* Code change snippets *
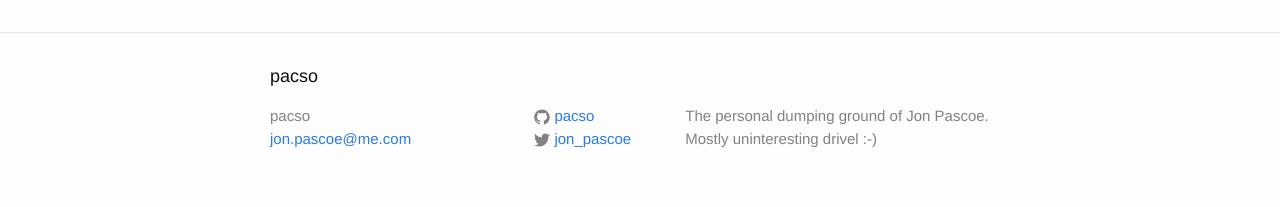
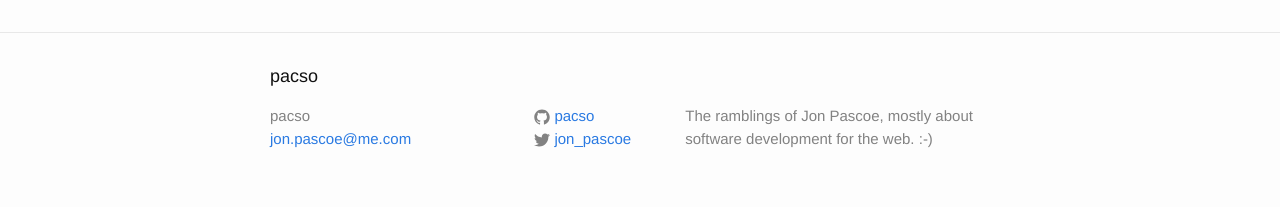
Before and after one commit to pacso/pacso.github.io, a Jekyll site: the page built from index.html, in a window 1280 px wide. Shown: the part 894-1101 px from the top of the page. Built offline with Jekyll 4.4.1, drawn with Linux system fonts in a browser that asks for light colours.

Commit message:
Update site description

```diff
--- a/_config.yml
+++ b/_config.yml
@@ -2,7 +2,7 @@
 title: pacso
 email: jon.pascoe@me.com
 description: > # this means to ignore newlines until "baseurl:"
-  The personal dumping ground of Jon Pascoe. Mostly uninteresting drivel :-)
+  The ramblings of Jon Pascoe, mostly about software development for the web. :-)
 baseurl: "" # the subpath of your site, e.g. /blog/
 url: "http://pacso.github.io" # the base hostname & protocol for your site
 twitter_username: jon_pascoe
```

* Your assignment *
Every line above should be retyped exactly; the pictures do not belong in the copy.

* Response to the task *
Before and after one commit to pacso/pacso.github.io, a Jekyll site: the page built from index.html, in a window 1280 px wide. Shown: the part 894-1101 px from the top of the page. Built offline with Jekyll 4.4.1, drawn with Linux system fonts in a browser that asks for light colours.

Commit message:
Update site description

```diff
--- a/_config.yml
+++ b/_config.yml
@@ -2,7 +2,7 @@
 title: pacso
 email: jon.pascoe@me.com
 description: > # this means to ignore newlines until "baseurl:"
-  The personal dumping ground of Jon Pascoe. Mostly uninteresting drivel :-)
+  The ramblings of Jon Pascoe, mostly about software development for the web. :-)
 baseurl: "" # the subpath of your site, e.g. /blog/
 url: "http://pacso.github.io" # the base hostname & protocol for your site
 twitter_username: jon_pascoe
```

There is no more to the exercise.